**What the task requires**. Your task is to repeat the data exactly, every line of it.

━━━ Entries supplied ━━━

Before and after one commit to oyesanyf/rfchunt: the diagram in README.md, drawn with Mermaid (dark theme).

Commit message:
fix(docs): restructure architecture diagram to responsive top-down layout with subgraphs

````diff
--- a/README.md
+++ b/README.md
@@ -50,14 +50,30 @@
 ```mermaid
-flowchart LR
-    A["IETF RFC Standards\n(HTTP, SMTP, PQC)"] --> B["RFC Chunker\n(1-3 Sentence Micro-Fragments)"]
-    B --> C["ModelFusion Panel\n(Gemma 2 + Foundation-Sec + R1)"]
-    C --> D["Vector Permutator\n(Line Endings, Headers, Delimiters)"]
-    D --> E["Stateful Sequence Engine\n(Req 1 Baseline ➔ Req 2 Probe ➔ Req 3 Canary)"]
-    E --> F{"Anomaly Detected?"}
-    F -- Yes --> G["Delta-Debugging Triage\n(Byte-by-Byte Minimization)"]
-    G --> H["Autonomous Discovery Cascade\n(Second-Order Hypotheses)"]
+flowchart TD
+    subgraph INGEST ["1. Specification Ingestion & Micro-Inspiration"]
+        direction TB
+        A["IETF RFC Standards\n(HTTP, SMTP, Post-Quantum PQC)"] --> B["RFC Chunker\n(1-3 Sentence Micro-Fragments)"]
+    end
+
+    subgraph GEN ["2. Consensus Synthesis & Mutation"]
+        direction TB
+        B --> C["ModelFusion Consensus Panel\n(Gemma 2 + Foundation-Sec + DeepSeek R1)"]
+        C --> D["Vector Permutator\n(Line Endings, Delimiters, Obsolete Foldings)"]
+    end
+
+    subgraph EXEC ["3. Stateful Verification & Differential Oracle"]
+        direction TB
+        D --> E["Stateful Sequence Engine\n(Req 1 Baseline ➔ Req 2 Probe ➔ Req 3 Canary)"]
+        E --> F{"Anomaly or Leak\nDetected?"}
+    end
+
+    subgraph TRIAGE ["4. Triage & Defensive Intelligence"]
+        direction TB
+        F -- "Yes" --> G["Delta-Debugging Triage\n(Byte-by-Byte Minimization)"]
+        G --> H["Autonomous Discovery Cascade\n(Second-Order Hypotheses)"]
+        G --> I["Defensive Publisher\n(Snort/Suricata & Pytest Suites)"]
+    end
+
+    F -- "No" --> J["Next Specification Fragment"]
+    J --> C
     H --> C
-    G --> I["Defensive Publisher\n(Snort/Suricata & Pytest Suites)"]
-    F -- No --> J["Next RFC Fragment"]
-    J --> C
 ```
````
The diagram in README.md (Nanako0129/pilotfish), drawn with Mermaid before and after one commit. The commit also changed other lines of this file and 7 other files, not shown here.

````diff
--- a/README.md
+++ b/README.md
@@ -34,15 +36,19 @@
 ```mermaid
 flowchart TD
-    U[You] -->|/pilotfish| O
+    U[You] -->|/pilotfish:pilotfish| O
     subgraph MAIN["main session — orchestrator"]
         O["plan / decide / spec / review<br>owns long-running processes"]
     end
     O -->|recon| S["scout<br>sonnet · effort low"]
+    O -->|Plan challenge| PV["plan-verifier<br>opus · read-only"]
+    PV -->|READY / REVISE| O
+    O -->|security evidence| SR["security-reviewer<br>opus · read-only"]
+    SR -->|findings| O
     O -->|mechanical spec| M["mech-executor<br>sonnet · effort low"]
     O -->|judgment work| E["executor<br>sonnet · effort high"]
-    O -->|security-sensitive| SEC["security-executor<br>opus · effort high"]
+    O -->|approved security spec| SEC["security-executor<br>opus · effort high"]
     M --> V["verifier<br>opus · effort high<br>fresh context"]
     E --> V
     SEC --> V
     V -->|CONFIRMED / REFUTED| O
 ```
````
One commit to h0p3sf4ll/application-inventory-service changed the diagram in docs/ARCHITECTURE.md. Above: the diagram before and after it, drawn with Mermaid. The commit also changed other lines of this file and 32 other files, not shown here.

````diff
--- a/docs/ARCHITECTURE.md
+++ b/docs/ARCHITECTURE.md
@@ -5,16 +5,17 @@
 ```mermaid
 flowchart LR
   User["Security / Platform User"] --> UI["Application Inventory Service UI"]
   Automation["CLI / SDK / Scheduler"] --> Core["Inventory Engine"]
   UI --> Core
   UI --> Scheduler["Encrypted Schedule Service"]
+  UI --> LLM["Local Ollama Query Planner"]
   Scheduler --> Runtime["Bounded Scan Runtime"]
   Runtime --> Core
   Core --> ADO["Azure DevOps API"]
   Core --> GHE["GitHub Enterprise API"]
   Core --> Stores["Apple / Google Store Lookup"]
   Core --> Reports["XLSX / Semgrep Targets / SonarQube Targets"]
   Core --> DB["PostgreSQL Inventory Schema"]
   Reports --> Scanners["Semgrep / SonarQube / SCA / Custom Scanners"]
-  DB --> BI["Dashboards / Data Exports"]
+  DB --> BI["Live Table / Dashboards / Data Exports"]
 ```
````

━━━

**Result**.
Before and after one commit to oyesanyf/rfchunt: the diagram in README.md, drawn with Mermaid (dark theme).

Commit message:
fix(docs): restructure architecture diagram to responsive top-down layout with subgraphs

````diff
--- a/README.md
+++ b/README.md
@@ -50,14 +50,30 @@
 ```mermaid
-flowchart LR
-    A["IETF RFC Standards\n(HTTP, SMTP, PQC)"] --> B["RFC Chunker\n(1-3 Sentence Micro-Fragments)"]
-    B --> C["ModelFusion Panel\n(Gemma 2 + Foundation-Sec + R1)"]
-    C --> D["Vector Permutator\n(Line Endings, Headers, Delimiters)"]
-    D --> E["Stateful Sequence Engine\n(Req 1 Baseline ➔ Req 2 Probe ➔ Req 3 Canary)"]
-    E --> F{"Anomaly Detected?"}
-    F -- Yes --> G["Delta-Debugging Triage\n(Byte-by-Byte Minimization)"]
-    G --> H["Autonomous Discovery Cascade\n(Second-Order Hypotheses)"]
+flowchart TD
+    subgraph INGEST ["1. Specification Ingestion & Micro-Inspiration"]
+        direction TB
+        A["IETF RFC Standards\n(HTTP, SMTP, Post-Quantum PQC)"] --> B["RFC Chunker\n(1-3 Sentence Micro-Fragments)"]
+    end
+
+    subgraph GEN ["2. Consensus Synthesis & Mutation"]
+        direction TB
+        B --> C["ModelFusion Consensus Panel\n(Gemma 2 + Foundation-Sec + DeepSeek R1)"]
+        C --> D["Vector Permutator\n(Line Endings, Delimiters, Obsolete Foldings)"]
+    end
+
+    subgraph EXEC ["3. Stateful Verification & Differential Oracle"]
+        direction TB
+        D --> E["Stateful Sequence Engine\n(Req 1 Baseline ➔ Req 2 Probe ➔ Req 3 Canary)"]
+        E --> F{"Anomaly or Leak\nDetected?"}
+    end
+
+    subgraph TRIAGE ["4. Triage & Defensive Intelligence"]
+        direction TB
+        F -- "Yes" --> G["Delta-Debugging Triage\n(Byte-by-Byte Minimization)"]
+        G --> H["Autonomous Discovery Cascade\n(Second-Order Hypotheses)"]
+        G --> I["Defensive Publisher\n(Snort/Suricata & Pytest Suites)"]
+    end
+
+    F -- "No" --> J["Next Specification Fragment"]
+    J --> C
     H --> C
-    G --> I["Defensive Publisher\n(Snort/Suricata & Pytest Suites)"]
-    F -- No --> J["Next RFC Fragment"]
-    J --> C
 ```
````
The diagram in README.md (Nanako0129/pilotfish), drawn with Mermaid before and after one commit. The commit also changed other lines of this file and 7 other files, not shown here.

````diff
--- a/README.md
+++ b/README.md
@@ -34,15 +36,19 @@
 ```mermaid
 flowchart TD
-    U[You] -->|/pilotfish| O
+    U[You] -->|/pilotfish:pilotfish| O
     subgraph MAIN["main session — orchestrator"]
         O["plan / decide / spec / review<br>owns long-running processes"]
     end
     O -->|recon| S["scout<br>sonnet · effort low"]
+    O -->|Plan challenge| PV["plan-verifier<br>opus · read-only"]
+    PV -->|READY / REVISE| O
+    O -->|security evidence| SR["security-reviewer<br>opus · read-only"]
+    SR -->|findings| O
     O -->|mechanical spec| M["mech-executor<br>sonnet · effort low"]
     O -->|judgment work| E["executor<br>sonnet · effort high"]
-    O -->|security-sensitive| SEC["security-executor<br>opus · effort high"]
+    O -->|approved security spec| SEC["security-executor<br>opus · effort high"]
     M --> V["verifier<br>opus · effort high<br>fresh context"]
     E --> V
     SEC --> V
     V -->|CONFIRMED / REFUTED| O
 ```
````
One commit to h0p3sf4ll/application-inventory-service changed the diagram in docs/ARCHITECTURE.md. Above: the diagram before and after it, drawn with Mermaid. The commit also changed other lines of this file and 32 other files, not shown here.

````diff
--- a/docs/ARCHITECTURE.md
+++ b/docs/ARCHITECTURE.md
@@ -5,16 +5,17 @@
 ```mermaid
 flowchart LR
   User["Security / Platform User"] --> UI["Application Inventory Service UI"]
   Automation["CLI / SDK / Scheduler"] --> Core["Inventory Engine"]
   UI --> Core
   UI --> Scheduler["Encrypted Schedule Service"]
+  UI --> LLM["Local Ollama Query Planner"]
   Scheduler --> Runtime["Bounded Scan Runtime"]
   Runtime --> Core
   Core --> ADO["Azure DevOps API"]
   Core --> GHE["GitHub Enterprise API"]
   Core --> Stores["Apple / Google Store Lookup"]
   Core --> Reports["XLSX / Semgrep Targets / SonarQube Targets"]
   Core --> DB["PostgreSQL Inventory Schema"]
   Reports --> Scanners["Semgrep / SonarQube / SCA / Custom Scanners"]
-  DB --> BI["Dashboards / Data Exports"]
+  DB --> BI["Live Table / Dashboards / Data Exports"]
 ```
````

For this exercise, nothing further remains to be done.